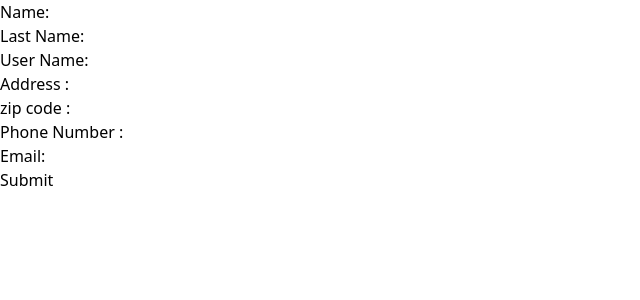
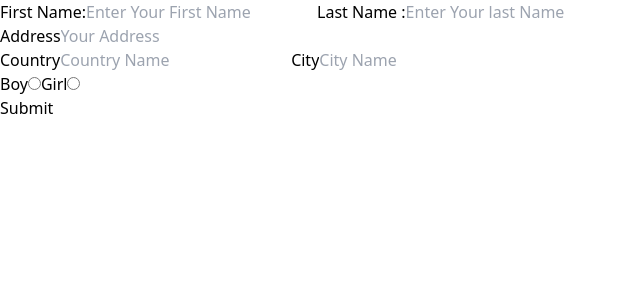
Before and after one commit to hopeless302/Small-react-Projects, a React (Vite) app: page / in a window 1280 px wide. Shown: the top 300 px of the page, without its empty margins (0-640 px from the left). Built offline with nearby package versions, Linux system fonts and the light colour scheme.

Commit message:
Designing the form

```diff
--- a/package.json
+++ b/package.json
@@ -10,8 +10,10 @@
     "preview": "vite preview"
   },
   "dependencies": {
+    "formik": "^2.4.5",
     "react": "^18.2.0",
-    "react-dom": "^18.2.0"
+    "react-dom": "^18.2.0",
+    "yup": "^1.4.0"
   },
   "devDependencies": {
     "@types/react": "^18.2.66",
--- a/src/29/form.jsx
+++ b/src/29/form.jsx
@@ -1,56 +1,56 @@
-import React from 'react';
+import React from "react";
+import { useState } from "react";
+export default function Form() {
 
-class SimpleForm extends React.Component {
-  handleSubmit = (event) => {
-    event.preventDefault();
-    const formData = new FormData(event.target);
-    const formDataObj = Object.fromEntries(formData.entries());
-    console.log(formDataObj); // Display form data in console
-  };
+ const [data, setData] =  useState({
+    FirstName:"",
+    LastName: "",
+    Address: "",
+    Country:"",
+    City:"",
+  })
 
-  render() {
-    return (
-      <form onSubmit={this.handleSubmit}>
-        <label>
-          Name:
-          <input type="text" name="name" />
-        </label>
-        <br />
-        <label>
-          Last Name:
-          <input type="text" name="last name" />
-        </label>
-        <br />
+  const getValue = (e) => {
+    setData({...data, [e.target.name]: e.target.value})
+  }
+    const handleSubmit = (e) =>{
+      e.preventDefault();
+      console.log(data)
+    }
+  const {FirstName, LastName, Address, Country, City} = data;
+  return (
+    <div className="flex justify-center items-center w-screen h-screen">
+    <form className=" bg-blue-200 p-10 rounded-lg shadow-lg space-x-2 space-y-7" onSubmit={handleSubmit}>
+        <div className="flex gap-3" id="FullName" >
+          <label htmlFor="firstName">First Name:</label>
+          <input className="rounded-sm" type="text" placeholder="Enter Your First Name" id="firstName" name="FirstName" value={FirstName} onChange={getValue} />
 
-        <label>
-          User Name:
-          <input type="text" name="User name" />
-        </label>
-        <br />
-        <label>
-          Address :
-          <input type="text" name="Address" />
-        </label>
-        <br />
-        <label>
-          zip code :
-          <input type="text" name="zip code" />
-        </label>
-        <br />
-        <label>
-          Phone Number :
-          <input type="text" name="phone Number" />
-        </label>
-        <br />
-        <label>
-          Email:
-          <input type="email" name="email" />
-        </label>
-        <br />
-        <button type="submit">Submit</button>
-      </form>
-    );
-  }
+          <label htmlFor="lastName">Last Name :</label>
+          <input type="text" placeholder="Enter Your last Name" id="lastName" name="LastName" value={LastName} onChange={getValue}/>
+        </div>
+
+        <div>
+          <label htmlFor="Address">Address</label>
+          <input type="text" placeholder="Your Address" id="Address" value={Address} name="Address" onChange={getValue} />
+        </div>
+
+        <div id="Location">
+          <label htmlFor="Country">Country</label>
+          <input type="text" placeholder="Country Name" id="Country" value={Country} name="Country" onChange={getValue}/>
+
+          <label htmlFor="City">City</label>
+          <input type="text" placeholder="City Name" id="City" value={City} name="City" onChange={getValue} />
+        </div>
+
+        <div className="flex" id="radio">
+          <label htmlFor="boy">Boy</label>
+          <input type="radio" name="Gender" value="boy" id="boy" />
+          <label htmlFor="girl">Girl</label>
+          <input type="radio" name="Gender" value="Girl" id="girl" />
+        </div>
+
+        <button className="bg-blue-400 p-2 rounded-md shadow-md">Submit</button>
+    </form>
+    </div>
+  );
 }
-
-export default SimpleForm;
```
Also changed, not shown: 1 other file (tests, documents, lock files or other folders).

------------------------------------------------------------------------

**PROBLEM STATEMENT:**
Nothing but a number should be given: the count of lines above that hold "import".

**OUTPUT:**
3